An aortic aneurysm involves dilation or an enlargement of the human aorta to more than 1.5 times of its normal size. These do not cause any symptom except when they rupture. Occasionally, individuals may experience pain in the abdominal area or in leg or back area.
Aortic aneurysm usually remains present in the abdominal aorta and hence, called as abdominal aortic aneurysm. However, in some of the cases, they even remain present in the thoracic aorta. Aortic aneurysms make aorta walls weak and boost the risk related to an aortic rupture. Whenever rupture takes place, patients experience internal bleeding excessively and until they undergo with immediate treatment, they suffer death.
Aortic aneurysm creates many other problems in individuals. Particularly, it causes slow in the blood flow in the respective bulging section of any aortic aneurysm resulting in the formation of blood clots.
In case of blood clot breakage from any aortic aneurysm within the area of chest, it may travel towards the brain and results in stroke or cardiac problems. Blood clots, which break off from any aortic aneurysm in the person’s belly area may block the flow of blood to the legs or belly/stomach.
Classification of Aortic Aneurysm
Doctors have until now classified the problem of aortic aneurysm based on the specific location of aorta in humans. These are
- Aortic root based aneurysm or Valsalva sinus aneurysm
- Thoracic aortic aneurysm in the chest, which further may be of aortic arch, descending and ascending aneurysm
- The most common form i.e. abdominal aortic aneurysms, abbreviated as Triple A or AAA. This involves the aorta’s segment that remains present inside the cavity of abdominal area in humans.
Why Abdominal Aortic Aneurysm is Most Common?
Abdominal aortic aneurysm or AAA is common as compared to its thoracic counterpart because of many reasons, which are-

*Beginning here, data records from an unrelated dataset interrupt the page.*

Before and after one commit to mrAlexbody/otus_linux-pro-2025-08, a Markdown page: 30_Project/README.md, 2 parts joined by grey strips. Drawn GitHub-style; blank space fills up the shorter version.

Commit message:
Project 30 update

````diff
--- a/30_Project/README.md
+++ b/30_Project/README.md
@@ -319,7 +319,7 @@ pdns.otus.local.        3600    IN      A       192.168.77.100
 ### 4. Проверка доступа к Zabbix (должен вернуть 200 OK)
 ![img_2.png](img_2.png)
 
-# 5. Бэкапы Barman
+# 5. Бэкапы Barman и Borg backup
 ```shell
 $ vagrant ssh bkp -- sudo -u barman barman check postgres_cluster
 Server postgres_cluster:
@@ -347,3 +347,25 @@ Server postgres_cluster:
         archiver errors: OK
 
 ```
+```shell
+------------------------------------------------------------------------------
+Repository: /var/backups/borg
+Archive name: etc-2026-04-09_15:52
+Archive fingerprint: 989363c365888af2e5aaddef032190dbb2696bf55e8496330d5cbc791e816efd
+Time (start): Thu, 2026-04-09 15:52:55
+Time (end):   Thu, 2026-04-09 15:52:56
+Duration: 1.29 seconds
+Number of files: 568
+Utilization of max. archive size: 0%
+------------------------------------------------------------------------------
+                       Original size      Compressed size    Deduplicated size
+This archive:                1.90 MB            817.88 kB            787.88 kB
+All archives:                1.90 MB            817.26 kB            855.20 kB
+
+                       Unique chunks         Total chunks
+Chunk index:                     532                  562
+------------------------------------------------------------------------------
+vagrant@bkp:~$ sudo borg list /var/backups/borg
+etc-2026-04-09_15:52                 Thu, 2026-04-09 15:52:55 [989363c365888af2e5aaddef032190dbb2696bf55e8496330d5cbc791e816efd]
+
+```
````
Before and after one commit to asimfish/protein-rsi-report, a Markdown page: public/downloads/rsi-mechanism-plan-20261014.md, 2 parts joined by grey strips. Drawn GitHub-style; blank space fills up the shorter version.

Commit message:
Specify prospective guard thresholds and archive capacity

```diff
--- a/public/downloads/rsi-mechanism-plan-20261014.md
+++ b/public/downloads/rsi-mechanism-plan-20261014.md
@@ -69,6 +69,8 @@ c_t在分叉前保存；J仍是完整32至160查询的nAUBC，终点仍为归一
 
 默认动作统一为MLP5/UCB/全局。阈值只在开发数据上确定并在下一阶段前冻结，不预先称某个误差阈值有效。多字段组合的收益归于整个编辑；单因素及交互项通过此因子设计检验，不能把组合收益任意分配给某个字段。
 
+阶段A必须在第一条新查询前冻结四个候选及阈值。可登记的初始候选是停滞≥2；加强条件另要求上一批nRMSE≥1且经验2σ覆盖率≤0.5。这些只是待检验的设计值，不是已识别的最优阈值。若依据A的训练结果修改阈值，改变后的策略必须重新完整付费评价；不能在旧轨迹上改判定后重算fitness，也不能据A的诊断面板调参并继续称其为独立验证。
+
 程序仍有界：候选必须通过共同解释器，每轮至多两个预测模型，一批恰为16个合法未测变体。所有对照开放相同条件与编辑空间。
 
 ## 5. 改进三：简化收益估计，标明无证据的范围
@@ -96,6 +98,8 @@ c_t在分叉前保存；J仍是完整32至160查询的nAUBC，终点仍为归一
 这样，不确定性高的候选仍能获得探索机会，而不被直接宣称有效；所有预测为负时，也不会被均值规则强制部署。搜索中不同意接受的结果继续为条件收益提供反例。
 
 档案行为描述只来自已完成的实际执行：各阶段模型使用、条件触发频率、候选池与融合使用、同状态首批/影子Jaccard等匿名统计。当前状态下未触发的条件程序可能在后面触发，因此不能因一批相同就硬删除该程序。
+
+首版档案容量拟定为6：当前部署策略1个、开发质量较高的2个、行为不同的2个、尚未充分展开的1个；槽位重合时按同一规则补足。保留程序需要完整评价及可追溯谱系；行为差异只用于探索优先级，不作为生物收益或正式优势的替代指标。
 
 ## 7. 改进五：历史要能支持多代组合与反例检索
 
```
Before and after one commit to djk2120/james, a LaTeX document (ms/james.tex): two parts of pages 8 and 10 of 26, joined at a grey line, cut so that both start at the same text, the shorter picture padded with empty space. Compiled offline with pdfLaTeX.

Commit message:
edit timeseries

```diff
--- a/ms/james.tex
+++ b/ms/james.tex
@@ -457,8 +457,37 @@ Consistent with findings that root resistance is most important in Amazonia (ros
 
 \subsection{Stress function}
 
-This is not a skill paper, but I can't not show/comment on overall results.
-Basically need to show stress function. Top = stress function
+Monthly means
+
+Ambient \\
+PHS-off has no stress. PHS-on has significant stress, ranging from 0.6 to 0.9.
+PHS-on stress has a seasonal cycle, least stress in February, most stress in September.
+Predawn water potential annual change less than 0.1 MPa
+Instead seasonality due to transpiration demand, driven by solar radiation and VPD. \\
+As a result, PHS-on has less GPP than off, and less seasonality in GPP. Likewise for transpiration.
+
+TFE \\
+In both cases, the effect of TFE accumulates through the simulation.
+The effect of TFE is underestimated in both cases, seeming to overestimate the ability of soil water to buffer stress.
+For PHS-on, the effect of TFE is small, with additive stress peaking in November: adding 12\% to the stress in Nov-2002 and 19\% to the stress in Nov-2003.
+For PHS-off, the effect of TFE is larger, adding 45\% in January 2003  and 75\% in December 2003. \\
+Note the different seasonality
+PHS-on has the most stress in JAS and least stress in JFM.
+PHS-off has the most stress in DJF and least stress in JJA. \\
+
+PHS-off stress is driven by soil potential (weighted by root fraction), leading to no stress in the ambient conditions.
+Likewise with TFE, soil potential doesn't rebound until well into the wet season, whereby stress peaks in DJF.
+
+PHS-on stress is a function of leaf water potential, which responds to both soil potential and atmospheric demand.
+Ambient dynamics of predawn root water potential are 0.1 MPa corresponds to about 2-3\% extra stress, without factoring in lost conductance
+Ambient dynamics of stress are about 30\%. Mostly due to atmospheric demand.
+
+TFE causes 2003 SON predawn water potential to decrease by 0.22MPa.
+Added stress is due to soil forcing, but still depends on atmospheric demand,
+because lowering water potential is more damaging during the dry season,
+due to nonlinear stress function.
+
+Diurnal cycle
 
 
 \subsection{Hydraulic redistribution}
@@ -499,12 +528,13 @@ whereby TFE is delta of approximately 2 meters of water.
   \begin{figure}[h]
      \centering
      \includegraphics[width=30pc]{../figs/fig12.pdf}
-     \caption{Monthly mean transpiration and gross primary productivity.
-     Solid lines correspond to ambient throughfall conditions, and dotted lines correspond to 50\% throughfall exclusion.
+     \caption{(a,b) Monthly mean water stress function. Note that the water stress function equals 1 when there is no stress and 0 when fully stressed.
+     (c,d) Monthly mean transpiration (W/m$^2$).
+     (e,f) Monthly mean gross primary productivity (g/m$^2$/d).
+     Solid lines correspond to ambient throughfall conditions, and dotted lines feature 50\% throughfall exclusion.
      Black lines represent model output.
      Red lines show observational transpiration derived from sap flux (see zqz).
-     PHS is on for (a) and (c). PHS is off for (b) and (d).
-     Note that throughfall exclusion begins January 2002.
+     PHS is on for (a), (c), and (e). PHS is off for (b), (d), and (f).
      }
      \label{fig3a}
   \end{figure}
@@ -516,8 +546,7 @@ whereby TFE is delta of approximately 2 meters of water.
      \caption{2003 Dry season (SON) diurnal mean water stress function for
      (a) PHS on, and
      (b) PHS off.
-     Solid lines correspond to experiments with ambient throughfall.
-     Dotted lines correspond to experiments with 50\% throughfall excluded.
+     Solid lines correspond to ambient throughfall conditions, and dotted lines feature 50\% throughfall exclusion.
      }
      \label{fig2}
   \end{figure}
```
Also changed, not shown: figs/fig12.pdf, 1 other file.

Higher Reduction of Elastin in the Abdominal Aorta: Elastin is a principal and a load bearing type of protein remains present in the aorta’s walls. This protein reduces at a relatively higher rate in abdominal aorta than in the thoracic aorta. Reduction of protein thus results in bulge or enlarged form of aorta.
Vasa Vasorum Remains Absent in Abdominal Aorta: Another strong reason that justifies abdominal aortic aneurysm is common among individuals is that abdominal aorta does not contain an essential nutrient supplying blood vessels i.e. vasa vasorum within the aorta walls. Instead, most of the abdominal aortic aneurysm are of true aneurysms involving each of the three different layers named tunica media, tunica intima and tunica adventitia. Moreover, aortic aneurysm prevalence increases with age of a person at the time of performing diagnosis, while it attributes highly to atherosclerosis for the formation.
Why Abdominal Aortic Aneurysms Come with Higher Rupture Risk?
Rupture risk in abdominal aortic aneurysm has a close relationship with its diameter. This means, whenever the aneurysm crosses 5cm diameter, its yearly rupture risk increases the risks associated with surgical repair for any average risky patient.
Rupture risk also has a close relationship with the shape. This means, long or fusiform of abdominal aneurysm causes relatively less rupture prone as compared to bulbous, shorter or saccular aneurysm. This is because; saccular ones possess relatively higher wall tension in a specific location of the aneurysm wall.
Before any rupture takes place, abdominal aortic aneurysm represents itself a pulsatile and large mass above the patient’s umbilicus. However, rupture constitutes the first hint associated with aortic aneurysm and once rupture takes place, it highlights various classic symptoms related to severe, radiating and constant abdominal or back pain.